DIRECTIONS FOR THIS TASK:
What number of lines in the data below contain the string "click"? Answer with that number alone.

====== PROVIDED DATA ======

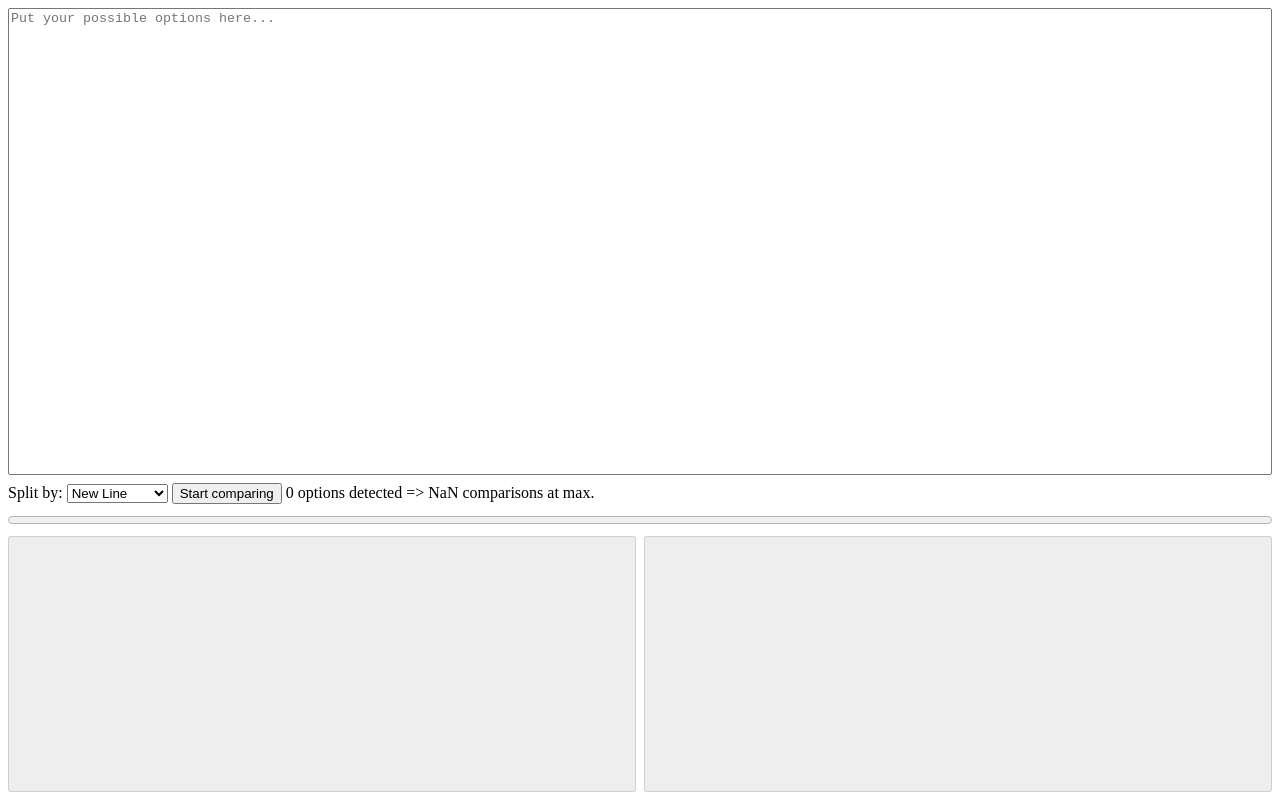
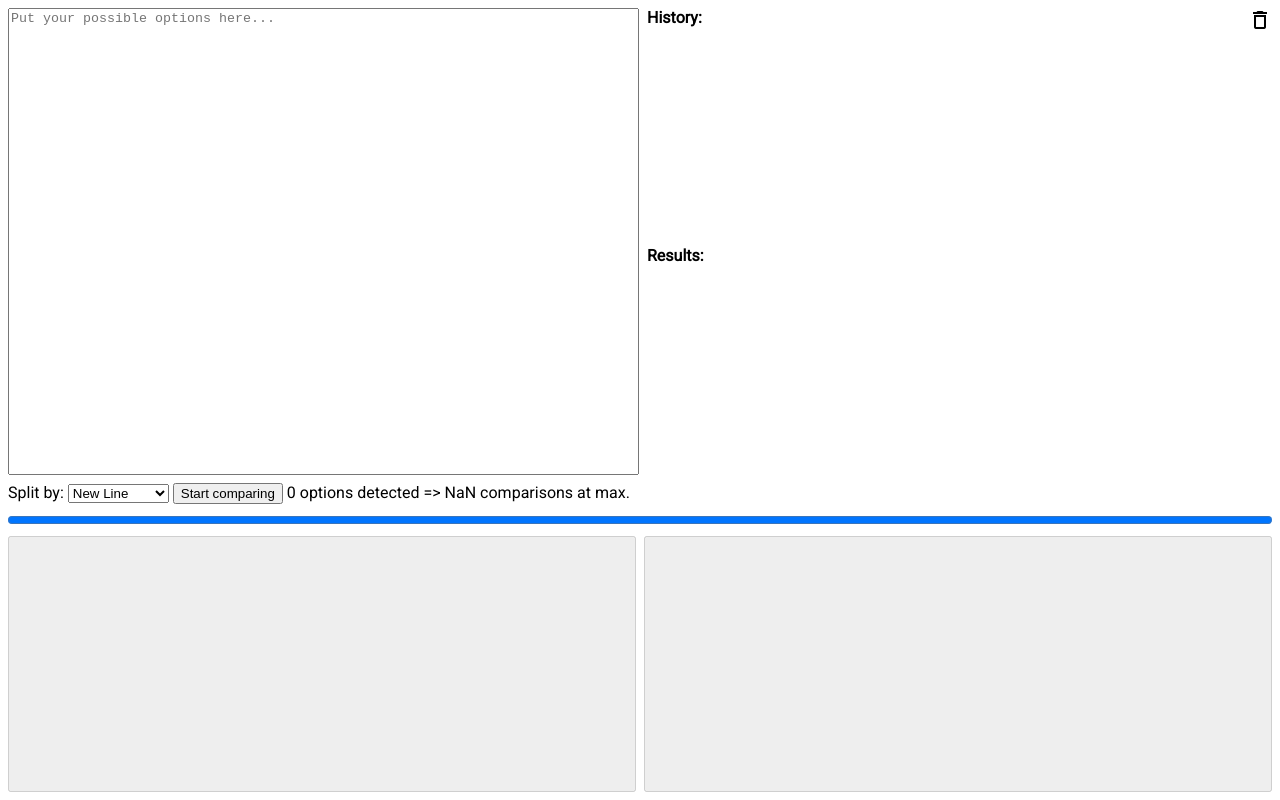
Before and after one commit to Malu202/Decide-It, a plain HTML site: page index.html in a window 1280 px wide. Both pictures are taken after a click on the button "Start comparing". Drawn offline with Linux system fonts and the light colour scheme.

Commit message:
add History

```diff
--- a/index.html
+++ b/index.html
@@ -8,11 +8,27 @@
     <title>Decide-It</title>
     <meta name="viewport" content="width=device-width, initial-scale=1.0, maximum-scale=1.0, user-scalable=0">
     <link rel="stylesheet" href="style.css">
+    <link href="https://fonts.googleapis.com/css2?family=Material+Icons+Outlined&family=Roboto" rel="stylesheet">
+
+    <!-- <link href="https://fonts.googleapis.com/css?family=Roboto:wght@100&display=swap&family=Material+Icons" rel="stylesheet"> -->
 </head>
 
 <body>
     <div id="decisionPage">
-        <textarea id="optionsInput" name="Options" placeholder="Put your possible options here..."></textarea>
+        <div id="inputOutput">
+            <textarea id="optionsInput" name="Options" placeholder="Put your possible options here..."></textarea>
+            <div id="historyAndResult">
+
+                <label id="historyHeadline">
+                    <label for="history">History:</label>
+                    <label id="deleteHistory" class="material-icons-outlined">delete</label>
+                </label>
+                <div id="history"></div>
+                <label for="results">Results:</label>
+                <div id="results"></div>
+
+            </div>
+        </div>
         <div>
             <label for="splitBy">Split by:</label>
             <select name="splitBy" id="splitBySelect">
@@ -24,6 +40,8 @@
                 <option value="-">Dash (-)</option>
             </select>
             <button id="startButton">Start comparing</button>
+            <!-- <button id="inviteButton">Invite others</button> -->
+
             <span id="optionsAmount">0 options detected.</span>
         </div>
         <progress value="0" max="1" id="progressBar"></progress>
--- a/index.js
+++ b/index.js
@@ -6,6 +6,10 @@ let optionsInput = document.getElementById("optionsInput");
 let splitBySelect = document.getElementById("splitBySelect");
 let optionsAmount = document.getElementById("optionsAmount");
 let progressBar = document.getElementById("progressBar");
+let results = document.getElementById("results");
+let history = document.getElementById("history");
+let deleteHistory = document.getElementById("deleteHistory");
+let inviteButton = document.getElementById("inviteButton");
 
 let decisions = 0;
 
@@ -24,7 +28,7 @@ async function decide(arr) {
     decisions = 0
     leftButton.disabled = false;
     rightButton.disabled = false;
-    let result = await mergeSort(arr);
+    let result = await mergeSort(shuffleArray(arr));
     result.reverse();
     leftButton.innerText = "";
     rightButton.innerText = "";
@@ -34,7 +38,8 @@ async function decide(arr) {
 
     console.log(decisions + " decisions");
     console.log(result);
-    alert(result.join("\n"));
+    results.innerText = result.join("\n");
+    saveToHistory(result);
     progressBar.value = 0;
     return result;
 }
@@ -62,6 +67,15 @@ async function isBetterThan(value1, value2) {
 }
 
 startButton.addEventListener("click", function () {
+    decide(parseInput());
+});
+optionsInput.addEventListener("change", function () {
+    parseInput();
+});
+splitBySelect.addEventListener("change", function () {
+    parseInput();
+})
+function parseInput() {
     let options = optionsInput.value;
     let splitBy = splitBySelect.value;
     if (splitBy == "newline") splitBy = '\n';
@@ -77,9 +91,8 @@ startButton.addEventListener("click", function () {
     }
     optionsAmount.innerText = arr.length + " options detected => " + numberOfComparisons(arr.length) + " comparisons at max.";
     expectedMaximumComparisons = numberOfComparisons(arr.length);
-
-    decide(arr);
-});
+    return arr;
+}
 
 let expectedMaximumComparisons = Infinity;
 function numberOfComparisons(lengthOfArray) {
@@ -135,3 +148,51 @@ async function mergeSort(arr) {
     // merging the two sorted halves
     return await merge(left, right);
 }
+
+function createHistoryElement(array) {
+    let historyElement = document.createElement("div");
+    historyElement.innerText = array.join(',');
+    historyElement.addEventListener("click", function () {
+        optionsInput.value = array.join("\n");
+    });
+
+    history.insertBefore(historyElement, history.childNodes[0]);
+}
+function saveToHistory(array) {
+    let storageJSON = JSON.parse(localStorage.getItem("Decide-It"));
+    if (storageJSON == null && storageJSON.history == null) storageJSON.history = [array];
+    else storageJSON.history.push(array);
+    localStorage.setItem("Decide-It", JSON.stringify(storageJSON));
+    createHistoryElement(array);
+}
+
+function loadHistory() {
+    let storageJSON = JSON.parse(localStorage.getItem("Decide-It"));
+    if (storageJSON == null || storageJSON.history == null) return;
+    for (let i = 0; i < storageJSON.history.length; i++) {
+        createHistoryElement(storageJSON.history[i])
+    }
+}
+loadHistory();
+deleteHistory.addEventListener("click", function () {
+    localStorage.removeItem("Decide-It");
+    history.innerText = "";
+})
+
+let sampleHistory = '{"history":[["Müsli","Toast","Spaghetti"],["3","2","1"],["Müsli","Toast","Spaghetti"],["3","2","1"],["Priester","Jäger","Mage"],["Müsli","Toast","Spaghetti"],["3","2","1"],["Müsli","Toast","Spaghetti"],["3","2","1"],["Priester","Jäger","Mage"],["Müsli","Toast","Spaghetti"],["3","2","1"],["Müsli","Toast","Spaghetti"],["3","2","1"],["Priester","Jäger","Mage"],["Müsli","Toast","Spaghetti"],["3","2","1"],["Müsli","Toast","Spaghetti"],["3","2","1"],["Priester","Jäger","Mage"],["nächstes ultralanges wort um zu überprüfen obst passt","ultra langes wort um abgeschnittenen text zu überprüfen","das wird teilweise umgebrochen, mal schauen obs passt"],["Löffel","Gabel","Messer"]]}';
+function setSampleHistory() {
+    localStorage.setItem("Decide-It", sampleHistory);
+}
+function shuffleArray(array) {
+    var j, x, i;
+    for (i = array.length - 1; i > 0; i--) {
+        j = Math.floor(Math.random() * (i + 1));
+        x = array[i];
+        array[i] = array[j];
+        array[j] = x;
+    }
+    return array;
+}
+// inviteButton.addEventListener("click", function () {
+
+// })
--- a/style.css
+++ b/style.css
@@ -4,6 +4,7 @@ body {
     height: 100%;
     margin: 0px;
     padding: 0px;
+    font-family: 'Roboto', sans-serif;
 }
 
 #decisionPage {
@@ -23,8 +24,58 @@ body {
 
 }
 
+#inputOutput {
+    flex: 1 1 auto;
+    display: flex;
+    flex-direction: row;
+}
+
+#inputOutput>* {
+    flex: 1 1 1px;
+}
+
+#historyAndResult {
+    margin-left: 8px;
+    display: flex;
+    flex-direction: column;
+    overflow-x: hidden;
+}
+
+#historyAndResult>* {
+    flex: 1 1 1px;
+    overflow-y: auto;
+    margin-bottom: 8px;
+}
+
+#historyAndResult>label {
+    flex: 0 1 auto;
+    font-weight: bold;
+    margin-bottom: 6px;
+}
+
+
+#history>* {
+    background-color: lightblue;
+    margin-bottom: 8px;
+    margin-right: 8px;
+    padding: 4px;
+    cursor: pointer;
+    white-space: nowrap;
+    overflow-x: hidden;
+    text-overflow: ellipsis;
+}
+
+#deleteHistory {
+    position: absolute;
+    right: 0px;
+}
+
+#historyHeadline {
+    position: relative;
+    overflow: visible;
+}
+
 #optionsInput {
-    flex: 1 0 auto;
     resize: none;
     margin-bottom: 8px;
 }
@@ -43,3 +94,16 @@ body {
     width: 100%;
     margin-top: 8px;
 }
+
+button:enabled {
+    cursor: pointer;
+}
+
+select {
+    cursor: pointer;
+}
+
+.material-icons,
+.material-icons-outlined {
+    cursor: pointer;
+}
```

======

ANSWER TO THIS PROBLEM:
6